Assuming that you fall into the category of the vast majority of golfers who want to improve their game how do you go about it? For most people the answer lies in spending some time with a golf professional at their local club. But for this investment of time and money to be most valuable you have to know what aspect of your game you want to improve. For example, you might be looking for tips on how to improve your swing, your putting, your chipping, your putting, your driving, your iron shots or your fairway woods.
As you can see just from these examples, there are many aspects to a golfer’s game and you simply can’t hope to improve them all at once. Therefore, it is imperative that you narrow it done so that your golf pro can give specific attention to the part of your game you most want to improve. In some cases this might be obvious. For example, if you keep slicing your irons off the fairway or taking three putts when you know you should be taking two, these become fairly obvious elements that you can ask your golf coach to work on.
But what if your game is suffering from a multitude of minor problems? Perhaps there is nothing obvious but it just doesn’t feel like you are playing at the top of your game or perhaps, you have some good holes and some bad ones and your aim is to improve your consistency. How do you go about narrowing down what you need to work on?
I’d like to share a tip with you that I stumbled across by accident. This only came about because I had four pre-paid golf lessons that were about to expire and I used them to play nine holes with the golf pro at my local club. We just played and chatted and he didn’t coach me once. At the end of the nine holes we went to the clubhouse for some lunch and went through his notes. He had identified four areas of my game that I should work on including my swing, my chipping, my pitching and my stance. He suggested that we should have a lesson on each of these aspects of my golf game followed by me practicing at the driving range and on the course.

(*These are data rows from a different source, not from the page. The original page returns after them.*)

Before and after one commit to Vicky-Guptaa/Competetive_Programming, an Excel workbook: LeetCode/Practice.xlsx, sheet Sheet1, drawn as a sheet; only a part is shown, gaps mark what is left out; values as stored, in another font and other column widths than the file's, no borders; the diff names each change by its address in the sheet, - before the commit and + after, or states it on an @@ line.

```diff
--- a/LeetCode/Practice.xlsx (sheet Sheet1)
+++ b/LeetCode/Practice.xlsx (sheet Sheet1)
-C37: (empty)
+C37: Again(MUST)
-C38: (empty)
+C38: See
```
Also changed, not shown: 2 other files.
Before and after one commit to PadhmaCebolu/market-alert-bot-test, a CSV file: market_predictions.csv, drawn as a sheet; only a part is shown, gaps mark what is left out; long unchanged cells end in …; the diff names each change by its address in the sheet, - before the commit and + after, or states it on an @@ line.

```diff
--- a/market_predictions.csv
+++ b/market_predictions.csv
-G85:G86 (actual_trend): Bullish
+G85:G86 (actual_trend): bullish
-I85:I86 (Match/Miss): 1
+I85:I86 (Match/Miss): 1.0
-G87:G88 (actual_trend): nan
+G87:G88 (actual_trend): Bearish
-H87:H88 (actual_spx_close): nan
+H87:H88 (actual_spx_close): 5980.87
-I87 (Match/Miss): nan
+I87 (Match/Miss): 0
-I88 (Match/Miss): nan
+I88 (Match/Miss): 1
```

As it was the end of the season I decided to wait until the following year and I took him up on his suggestion at the beginning of the following season. We started with stance and swing, then a few weeks later we worked on the pitching and finally, the pitching. By the end of the season my handicap had come down by six shots which of course, I was delighted by.
We then had another nine holes at the end of the season and worked out a coaching plan for the new season. And that’s where I am at now, waiting for the new season to start so that I can improve my golf game and my handicap further still.
So my advice is this, get a golf pro to analyze your game and identify what you need to work on before you have any lessons.